Walker scored 11 third-quarter points Wednesday then went cold for a stretch in the fourth. The late 3-pointer was his only make of the frame and yet the Celtics needed it to bury these pesky but defense-averse Wizards.

What is it about key moments that allows Walker to shine brightest?

“Just playing the game. Just the way the game is going sometimes, Brad is just calling my number,” said Walker. "Whenever he’s calling the plays for me, whatever’s my play, I’m just looking to be aggressive, make the right play. But my teammates do such a great job kind of stretching, getting me open, holding the screens. They know I like to pull up off the screens so they do a great job of just getting me open.”

Walker finished with a team-high 25 points on 8-of-17 shooting but was just one of seven players in double figures for scoring. He spent much of his postgame press conference gushing about the way others stepped up, including Boston’s injury-thinned bench.

A west coast trip awaits. There’s going to be bumps in the road, at least more than Boston has encountered thus far. But Walker is ready for it.

"We’re going to learn a lot, man,” said Walker. "When you go on road trips is when adversity starts to hit, fatigue starts to set in, guys want to get back home. Those trips are long. But we’re going to learn a lot about each other.

“Hopefully when adversity does hit, we’re going to see how we handle it. That’s what’s the most important thing. For me, I just want to keep this team together as much as possible. This is a huge stretch for us, really important, and it’s gonna show what we’re made of.”

Walker knows there’s going to be games where, like Thomas, he’s going to have to step up and lead this team. He’s going to have to shoulder the load.

He’s been watching from afar and he’s ready for those moments, and so much more.
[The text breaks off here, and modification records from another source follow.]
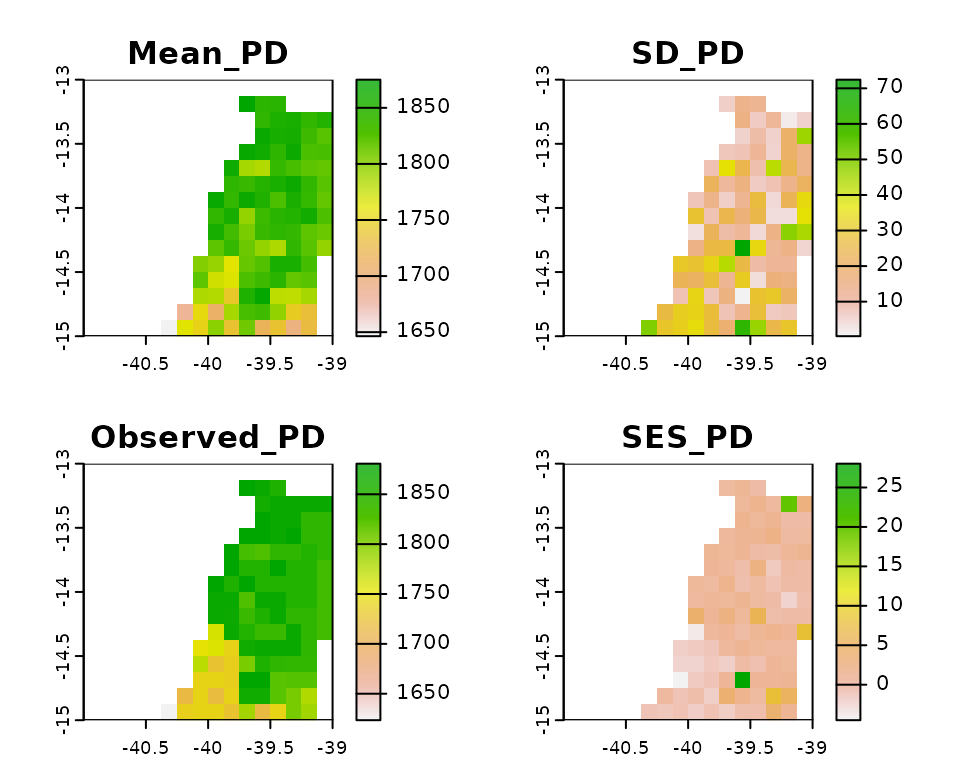
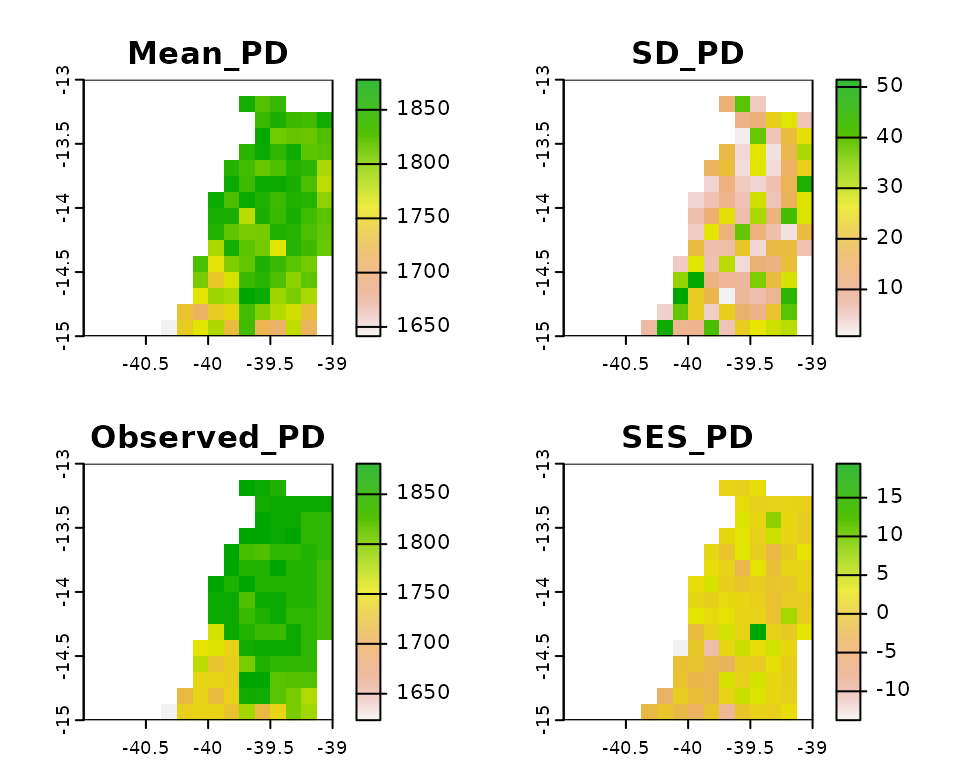
Deploying to gh-pages from @ flaviomoc/divraster@10c078783b43ca5f2b6acb261cac1ab4b65bfc91 🚀

diff --git a/articles/DMSD-vignette.html b/articles/DMSD-vignette.html
@@ -260,9 +260,9 @@ PD alpha diversity.</p>
 <span><span class="co">#&gt; extent      : -41, -39, -15, -13  (xmin, xmax, ymin, ymax)</span></span>
 <span><span class="co">#&gt; coord. ref. : lon/lat WGS 84 (EPSG:4326) </span></span>
 <span><span class="co">#&gt; source(s)   : memory</span></span>
-<span><span class="co">#&gt; names       :  Mean_FD,       SD_FD, Observed_FD,     SES_FD </span></span>
-<span><span class="co">#&gt; min values  : 3.867731, 0.005156558,    3.723151, -11.031019 </span></span>
-<span><span class="co">#&gt; max values  : 4.435728, 0.179340477,    4.378846,   4.201724</span></span>
+<span><span class="co">#&gt; names       :  Mean_FD,      SD_FD, Observed_FD,    SES_FD </span></span>
+<span><span class="co">#&gt; min values  : 3.851190, 0.00274642,    3.723151, -28.04964 </span></span>
+<span><span class="co">#&gt; max values  : 4.429341, 0.13498764,    4.378846,  11.14279</span></span>
 <span><span class="fu">terra</span><span class="fu">::</span><span class="fu"><a href="https://rdrr.io/pkg/terra/man/plot.html" class="external-link">plot</a></span><span class="op">(</span><span class="va">ses.fd</span>, main <span class="op">=</span> <span class="fu"><a href="https://rdrr.io/r/base/names.html" class="external-link">names</a></span><span class="op">(</span><span class="va">ses.fd</span><span class="op">)</span><span class="op">)</span></span></code></pre></div>
 <p><img src="DMSD-vignette_files/figure-html/unnamed-chunk-6-1.png" width="480" style="display: block; margin: auto;"></p>
 <div class="sourceCode" id="cb8"><pre class="downlit sourceCode r">
@@ -276,9 +276,9 @@ PD alpha diversity.</p>
 <span><span class="co">#&gt; extent      : -41, -39, -15, -13  (xmin, xmax, ymin, ymax)</span></span>
 <span><span class="co">#&gt; coord. ref. : lon/lat WGS 84 (EPSG:4326) </span></span>
 <span><span class="co">#&gt; source(s)   : memory</span></span>
-<span><span class="co">#&gt; names       :  Mean_PD,      SD_PD, Observed_PD,    SES_PD </span></span>
-<span><span class="co">#&gt; min values  : 1646.407,  0.2859101,    1623.451, -4.500056 </span></span>
-<span><span class="co">#&gt; max values  : 1875.096, 72.4294706,    1880.676, 28.018516</span></span>
+<span><span class="co">#&gt; names       :  Mean_PD,      SD_PD, Observed_PD,   SES_PD </span></span>
+<span><span class="co">#&gt; min values  : 1641.455,  0.7642228,    1623.451, -13.7298 </span></span>
+<span><span class="co">#&gt; max values  : 1877.746, 51.4401423,    1880.676,  19.3918</span></span>
 <span><span class="fu">terra</span><span class="fu">::</span><span class="fu"><a href="https://rdrr.io/pkg/terra/man/plot.html" class="external-link">plot</a></span><span class="op">(</span><span class="va">ses.pd</span>, main <span class="op">=</span> <span class="fu"><a href="https://rdrr.io/r/base/names.html" class="external-link">names</a></span><span class="op">(</span><span class="va">ses.pd</span><span class="op">)</span><span class="op">)</span></span></code></pre></div>
 <p><img src="DMSD-vignette_files/figure-html/unnamed-chunk-6-2.png" width="480" style="display: block; margin: auto;"></p>
 </div>

diff --git a/reference/spat.rand.html b/reference/spat.rand.html
@@ -136,9 +136,9 @@ a calling function.</p></dd>
 <span class="r-out co"><span class="r-pr">#&gt;</span> extent      : 0, 1, 0, 1  (xmin, xmax, ymin, ymax)</span>
 <span class="r-out co"><span class="r-pr">#&gt;</span> coord. ref. : lon/lat WGS 84 (EPSG:4326) </span>
 <span class="r-out co"><span class="r-pr">#&gt;</span> source(s)   : memory</span>
-<span class="r-out co"><span class="r-pr">#&gt;</span> names       :  Mean_PD,      SD_PD, Observed_PD,    SES_PD </span>
-<span class="r-out co"><span class="r-pr">#&gt;</span> min values  : 2.904360, 0.05865393,    3.359948, -7.453924 </span>
-<span class="r-out co"><span class="r-pr">#&gt;</span> max values  : 9.836963, 1.02796774,   10.571964,  4.723308 </span>
+<span class="r-out co"><span class="r-pr">#&gt;</span> names       :   Mean_PD,     SD_PD, Observed_PD,     SES_PD </span>
+<span class="r-out co"><span class="r-pr">#&gt;</span> min values  :  3.587081, 0.0169720,    3.359948, -15.114472 </span>
+<span class="r-out co"><span class="r-pr">#&gt;</span> max values  : 10.100485, 0.9328035,   10.571964,   8.938911 </span>
 <span class="r-in"><span><span class="fu">spat.rand</span><span class="op">(</span><span class="va">x</span>, <span class="va">traits</span>, <span class="fl">3</span>, <span class="st">"site"</span><span class="op">)</span></span></span>
 <span class="r-out co"><span class="r-pr">#&gt;</span> class       : SpatRaster </span>
 <span class="r-out co"><span class="r-pr">#&gt;</span> dimensions  : 8, 8, 4  (nrow, ncol, nlyr)</span>
@@ -146,9 +146,9 @@ a calling function.</p></dd>
 <span class="r-out co"><span class="r-pr">#&gt;</span> extent      : 0, 1, 0, 1  (xmin, xmax, ymin, ymax)</span>
 <span class="r-out co"><span class="r-pr">#&gt;</span> coord. ref. : lon/lat WGS 84 (EPSG:4326) </span>
 <span class="r-out co"><span class="r-pr">#&gt;</span> source(s)   : memory</span>
-<span class="r-out co"><span class="r-pr">#&gt;</span> names       :   Mean_FD,      SD_FD, Observed_FD,    SES_FD </span>
-<span class="r-out co"><span class="r-pr">#&gt;</span> min values  : 0.4919485, 0.02339968,   0.2374052, -8.593981 </span>
-<span class="r-out co"><span class="r-pr">#&gt;</span> max values  : 1.1611781, 0.25458588,   1.2493508,  6.723325 </span>
+<span class="r-out co"><span class="r-pr">#&gt;</span> names       :   Mean_FD,      SD_FD, Observed_FD,     SES_FD </span>
+<span class="r-out co"><span class="r-pr">#&gt;</span> min values  : 0.3296794, 0.02085668,   0.2374052, -10.989298 </span>
+<span class="r-out co"><span class="r-pr">#&gt;</span> max values  : 1.2256592, 0.25501741,   1.2493508,   6.108327 </span>
 <span class="r-in"><span></span></span>
 </code></pre></div>
     </div>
Don’t miss NBC Sports Boston's coverage of Celtics-Warriors, which tips off Friday at 9:30 p.m. ET with Celtics Pregame Live, and then Mike & Scal have the call of the game at 10:30 p.m. You can also stream the game through the MyTeams App.